BAKU (Reuters) - Mercedes driver Valtteri Bottas is expecting Sunday’s Azerbaijan Grand Prix to produce more drama than last year, when Nico Rosberg cruised to victory from pole position, and says drivers will not be put off by the track’s reputation.
Last year, despite driver complaints about the safety of the Baku circuit, 18 of 22 cars finished the challenging anti-clockwise track, which runs along the shores of the Caspian Sea and around the walls of the medieval old town.
“We got kind of lucky,” Bottas told a news conference on Thursday. “There was not much action.
“It’s a track where, normally, things will happen, so my guess is that we’re going to see a bit more of a mess than before.”
In 2016, Bottas’s Mercedes teammate, title contender Lewis Hamilton, started the race in 10th after clipping the barriers during qualifying, leaving his main rival Nico Rosberg on pole, and able to cruise to victory in a subdued race.
Haas driver Romain Grosjean agreed that this year’s race should be more open.
“Rosberg last year was far ahead and Lewis was at the back with various issues, so there weren’t many fights around the field.”
During last year’s Baku qualifying, Bottas, then with Williams, registered the highest speed ever recorded in a Formula One session, reaching 373 km/h (234 mph) on what is the longest stretch of any race on the calendar.
The Finn drove superbly to claim victory on the street-style circuit in Sochi, Russia, in April, but, perhaps demonstrating Mercedes’ inconsistencies, last month his teammate Hamilton all but disappeared on a similar track, in Monaco.
“It’s definitely a challenge here, it’s one of those places like Monaco or Singapore that there’s places where you can’t afford any kind of mistakes,” Bottas said.
“You’re going so close to the walls and it’s sometimes even like touching them. That’s always a challenge ... You need to take some risks, and can’t lose focus at all.”

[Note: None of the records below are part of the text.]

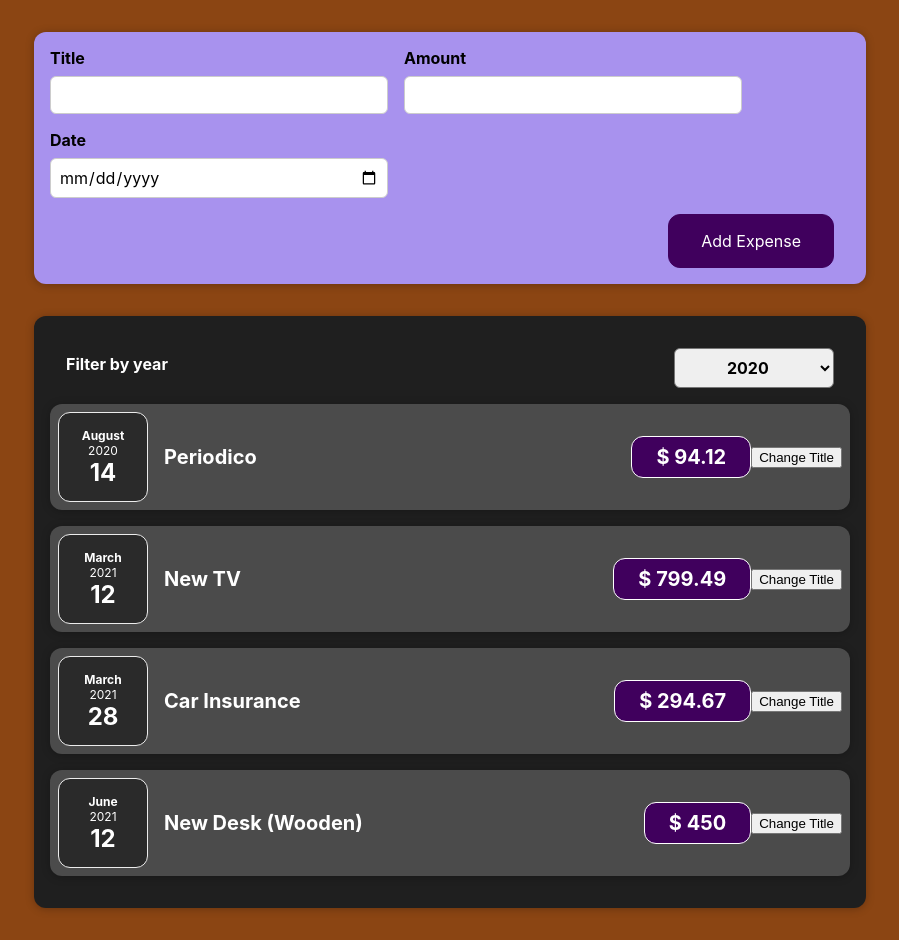
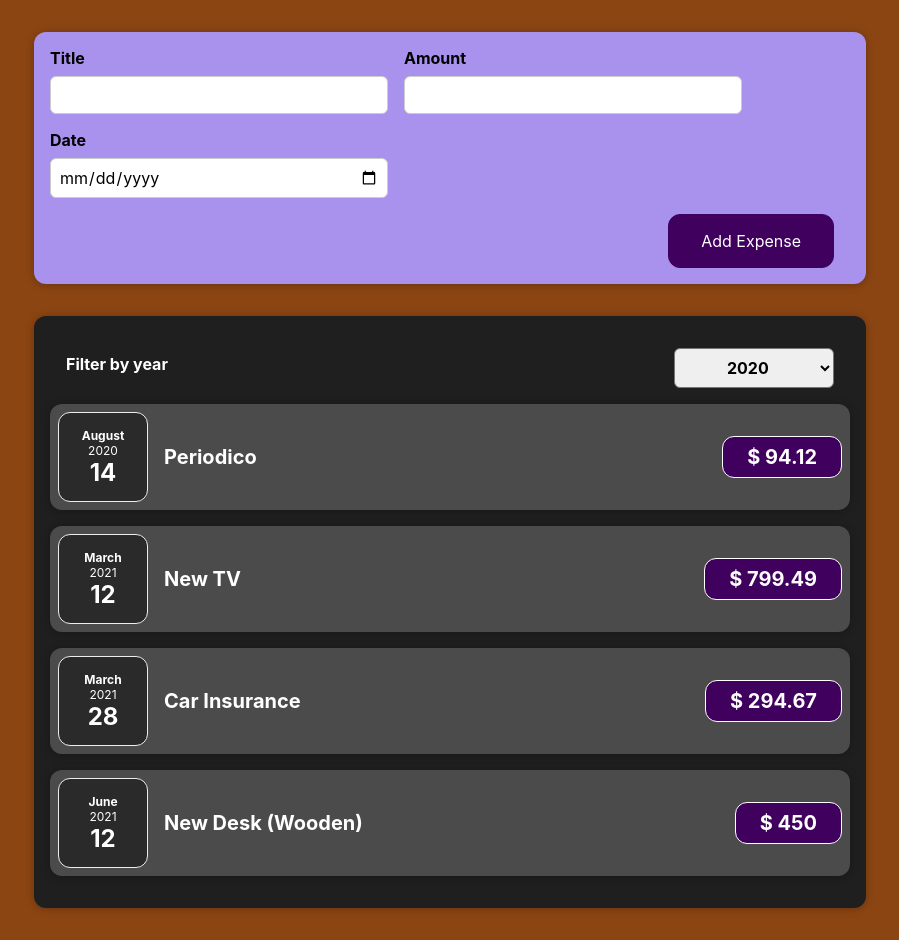
Before and after one commit to yonderp/react-project, a React (Create React App) app: page / in a window 1280 px wide. Shown: the whole page, without its empty margins (190-1089 px from the left). Built offline with nearby package versions, Linux system fonts and the light colour scheme.

Commit message:
componentes con state vs sin state igual los controlados y los no

```diff
--- a/src/components/Expenses/ExpenseItem.js
+++ b/src/components/Expenses/ExpenseItem.js
@@ -1,29 +1,18 @@
-import React, { useState } from 'react';
+import React from 'react';
 
 import ExpenseDate from './ExpenseDate';
 import Card from '../UI/Card';
 import './ExpenseItem.css';
 
 const  ExpenseItem = (props) => {
-  //function
-  console.log("cualquier cosa")
-  const [title, setTitle] = useState(props.title);
-  // useState();
-  // let title = props.title;
-
-  const clickHandler = () => {
-    setTitle("Update!");
-    console.log(title);
-  }
-
+  // useState();  // let title = props.title;
   return (
     <Card className="expense-item">
       <ExpenseDate date={props.date}/>
       <div className="expense-item__description">
-        <h2>{title}</h2>
+        <h2>{props.title}</h2>
         <div className="expense-item__price">$ {props.amount}</div>
       </div>
-      <button onClick={clickHandler}>Change Title</button>
     </Card>
   );
 }
```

Hamilton and Ferrari’s Sebastian Vettel each have three wins from seven races so far this season.
Reporting by Ed Dove in Oxford; Editing by Kevin Liffey